Shoring up the UK’s low carbon car industry


Whilst much has been written over the past few days about Margaret Thatcher’s devastating impact on many areas of UK industry, it’s arguable that the automotive sector’s current buoyancy owes at least something to her government’s policy of allowing British-owned car firms to pass into foreign hands.

With exports at a record high and production levels poised to hit volumes last seen in the 1970s, it’s hard to argue with the fact that the UK automotive sector is in surprisingly rude health.

Indeed, according to the industry’s trade body the SMMT, the sector now accounts for 1 in 40 British jobs, a nice statistic to present to anyone who thinks we don’t make anything any more.

What’s more, Britain is at the heart of the rapidly growing low carbon vehicle industry. And with the likes of Nissan and Toyota choosing the UK over other European destinations, it’s clearly viewed as an attractive base for low-carbon technology production by some of the biggest overseas manufacturers.

There’s no doubt that it’s a good position to be in. But a report published this week by centre-left think-tank the Institute for Public Policy Research (IPPR) warns that the UK risks squandering its promising position in this key sector unless swift action is taken on a number of fronts.

Remaining at the forefront of the Ultra Low Emissions Vehicle (ULEV) industry is, argues the IPPR’s “Leading the Charge”  report, key to the future of Britain’s automotive sector in general. 

The authors call for a number of measures to stimulate growth in the sector, including improving access to finance for firms in the automotive supply chain, changes to education policy to support the sector’s skills requirements, and the establishment of an advanced propulsion centre – a kind of Powertrain catapult – to ensure that the UK makes the most of its research in this area.

All of this will help, but perhaps the biggest problem identified by the report is the worrying state of our domestic market for low carbon vehicles.
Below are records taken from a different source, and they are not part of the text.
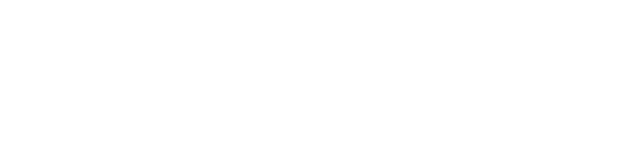
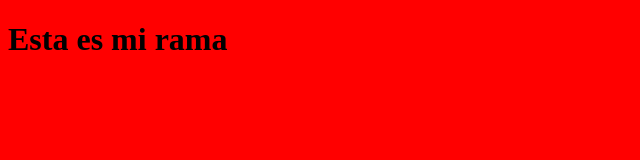
Before and after one commit to jafajardo83/prueba-cglmti, a plain HTML site: page index.html in a window 1280 px wide. Shown: the whole page, without its empty margins (0-640 px from the left). Drawn offline with Linux system fonts and the light colour scheme.

Commit message:
Agregué un estilo y minprimer mensaje en consola

```diff
--- /dev/null
+++ b/css/style.css
@@ -0,0 +1,3 @@
+body{
+    background-color: red;
+}
--- a/index.html
+++ b/index.html
@@ -4,9 +4,12 @@
     <meta charset="UTF-8">
     <meta http-equiv="X-UA-Compatible" content="IE=edge">
     <meta name="viewport" content="width=device-width, initial-scale=1.0">
+    <link rel="stylesheet" href="css/style.css">
     <title>Document</title>
 </head>
 <body>
+    <h1>Esta es mi rama</h1>
 
+    <script src="js/script.js"></script>
 </body>
 </html>
--- /dev/null
+++ b/js/script.js
@@ -0,0 +1 @@
+console.log("Hola")
```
We currently lag behind much of Europe and the US in terms of the number of new registrations and the absence of a healthy domestic market threatens to make Britain less attractive for overseas manufacturers.

Again the report makes a number of pretty sensible policy recommendations designed to help address this complex problem. It calls for a concerted approach to developing a national charging network for electric vehicles, it argues for a coherent nation-wide approach to user incentive schemes such as the introduction of a “Green badge” scheme that could for instance, enable drivers, to use toll- roads for free. And it also calls on government, itself a major customer of the automotive industry, to drive procurement of green vehicles.

But perhaps the biggest challenge the sector faces is scepticism over whether low carbon vehicles can actually contribute to a meaningful reduction in emissions. And until the UK’s energy supply is decarbonised the answer to that question – and the rallying cry of many a low carbon vehicle sceptic – is ‘not really’. The Engineer has long-argued that this is no reason not to develop the technology. Decarbonisation of our energy supplies will come. It has to. And when it does, the industrial and consumer benefits of low carbon vehicles will be magnified. But there’s little doubt that the current chicken-and-egg scenario with regards to our energy supply doesn’t do the sector any favours.

The UK automotive sector has done pretty well on its own over the past few decades, but it’s perhaps now up to government to do everything it can to stimulate the growth of the our domestic low carbon vehicle market before the gaze of global manufacturers shifts to more attractive markets elsewhere.